It was not until the 1840s that a new regulated version of association football emerged from the public schools of England and this quickly spread countrywide as the various scholars, responsible for formulating those early rules, returned to their hometowns after completing their studies.
The game was recorded in Sheffield in the 1830s, 1840s and 1850s but actually it was two Acts of Parliament that provided the biggest boost to the sport – the Factory Acts of 1847 and 1850, which increased the hours of work but put in place regular working patterns and, crucially for football, ensured that work ceased on a Saturday no later than 2 p.m. With Saturday afternoons now at their disposal, the workers started to explore leisure pursuits and the arrival of the exciting game of football quickly captured the imagination – within two decades it grew from just the universities to almost every town and village in England.

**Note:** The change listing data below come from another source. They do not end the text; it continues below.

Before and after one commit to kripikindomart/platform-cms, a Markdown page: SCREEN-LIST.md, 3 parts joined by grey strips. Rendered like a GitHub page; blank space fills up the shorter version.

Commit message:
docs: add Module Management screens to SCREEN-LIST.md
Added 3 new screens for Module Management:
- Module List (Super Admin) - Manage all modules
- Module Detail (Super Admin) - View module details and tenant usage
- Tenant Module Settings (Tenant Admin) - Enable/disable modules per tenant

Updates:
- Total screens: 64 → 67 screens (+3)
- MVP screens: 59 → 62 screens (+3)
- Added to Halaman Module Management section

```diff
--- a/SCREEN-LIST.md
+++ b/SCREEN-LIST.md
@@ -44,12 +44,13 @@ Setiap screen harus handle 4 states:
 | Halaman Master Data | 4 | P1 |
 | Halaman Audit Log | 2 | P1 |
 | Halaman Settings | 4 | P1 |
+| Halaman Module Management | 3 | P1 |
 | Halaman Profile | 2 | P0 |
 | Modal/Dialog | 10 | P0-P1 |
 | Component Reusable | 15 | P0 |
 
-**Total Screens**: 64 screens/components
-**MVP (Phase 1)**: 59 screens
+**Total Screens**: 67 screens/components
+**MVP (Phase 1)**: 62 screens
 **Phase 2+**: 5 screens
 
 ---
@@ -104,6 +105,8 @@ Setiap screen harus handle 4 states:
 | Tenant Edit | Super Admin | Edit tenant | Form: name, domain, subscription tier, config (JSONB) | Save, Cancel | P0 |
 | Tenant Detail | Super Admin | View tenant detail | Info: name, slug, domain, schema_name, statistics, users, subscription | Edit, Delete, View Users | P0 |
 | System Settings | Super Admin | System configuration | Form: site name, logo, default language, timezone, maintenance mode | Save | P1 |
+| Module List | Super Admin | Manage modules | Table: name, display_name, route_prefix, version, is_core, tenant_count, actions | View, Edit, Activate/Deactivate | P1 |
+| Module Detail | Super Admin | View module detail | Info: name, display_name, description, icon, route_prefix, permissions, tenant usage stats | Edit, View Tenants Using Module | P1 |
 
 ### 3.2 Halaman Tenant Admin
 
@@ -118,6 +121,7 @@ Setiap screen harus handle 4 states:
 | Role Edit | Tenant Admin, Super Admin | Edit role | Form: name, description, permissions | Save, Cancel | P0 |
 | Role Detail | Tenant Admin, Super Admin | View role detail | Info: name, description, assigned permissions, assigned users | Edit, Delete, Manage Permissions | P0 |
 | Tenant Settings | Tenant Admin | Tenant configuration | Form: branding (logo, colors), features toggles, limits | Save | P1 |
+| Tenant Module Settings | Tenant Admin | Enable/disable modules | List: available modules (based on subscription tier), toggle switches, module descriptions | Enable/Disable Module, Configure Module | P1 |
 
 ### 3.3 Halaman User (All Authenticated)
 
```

The new game was fast, exciting, highly competitive, easy to play and involved passion and rivalry that would quickly divide loyalties in work places, public houses, clubs and even families; football was here to stay and quickly became the national sport of England.
The town of Sheffield was also expanding rapidly and Victorian society placed great emphasis on fitness, sport and well-being, duly promoting football as a way of achieving all three.
Of course, today’s product bears little resemblance to those early years with games being played between teams ranging from 11 to 15 a side, hacking, tripping and handling of the ball were all allowed, and the shape of the ball more similar to the modern rugby ball.
There were also no formations to speak of with most of the players running around the field following the ball – like you would expect to see in primary school playgrounds today – with injuries commonplace.
The only constant was a gentleman guarding the goal and two men who just hung around their opponents’ goal in the hope of forcing the ball in – such niceties as throws ins, crossbars, team strips and penalty areas were still years away.
Players would often dash straight from their place of employment and play in their work clothes with one side tying handkerchiefs around their arms to distinguish themselves from their opponents.
It should also be noted that despite rules being introduced into the game, there was in fact two differing sets, with ‘Sheffield Rules’ played in the north of England and ‘Cambridge Rules’ in the south.
At the end of the 1876/77 season one unified set of rules was adapted by all, and these have remained ever since, with several notable adaptions and additions.
It was against these social, economic and lifestyle changes that the members of Wednesday Cricket Club took the momentous decision, on Wednesday 4 September 1867.
| Other subjects covered in the ‘Sheffield Wednesday FC - the Official History, 150 Years’ include all the managers, club presidents, chairmen and the various grounds that Wednesday have called home since 1867.
There are also in-depth profiles of the club’s greatest players.
In ‘WAWAW – Fans’ Memories Through the Generations’, Dickinson has interviewed a number of Owls fans, who share their stories on the ups and downs of following the club.
Supporters give their opinions on their greatest matches, players and managers, including well-known Wednesday fans Pete McKee and Martyn Ware.
The retail price for the two books is £35.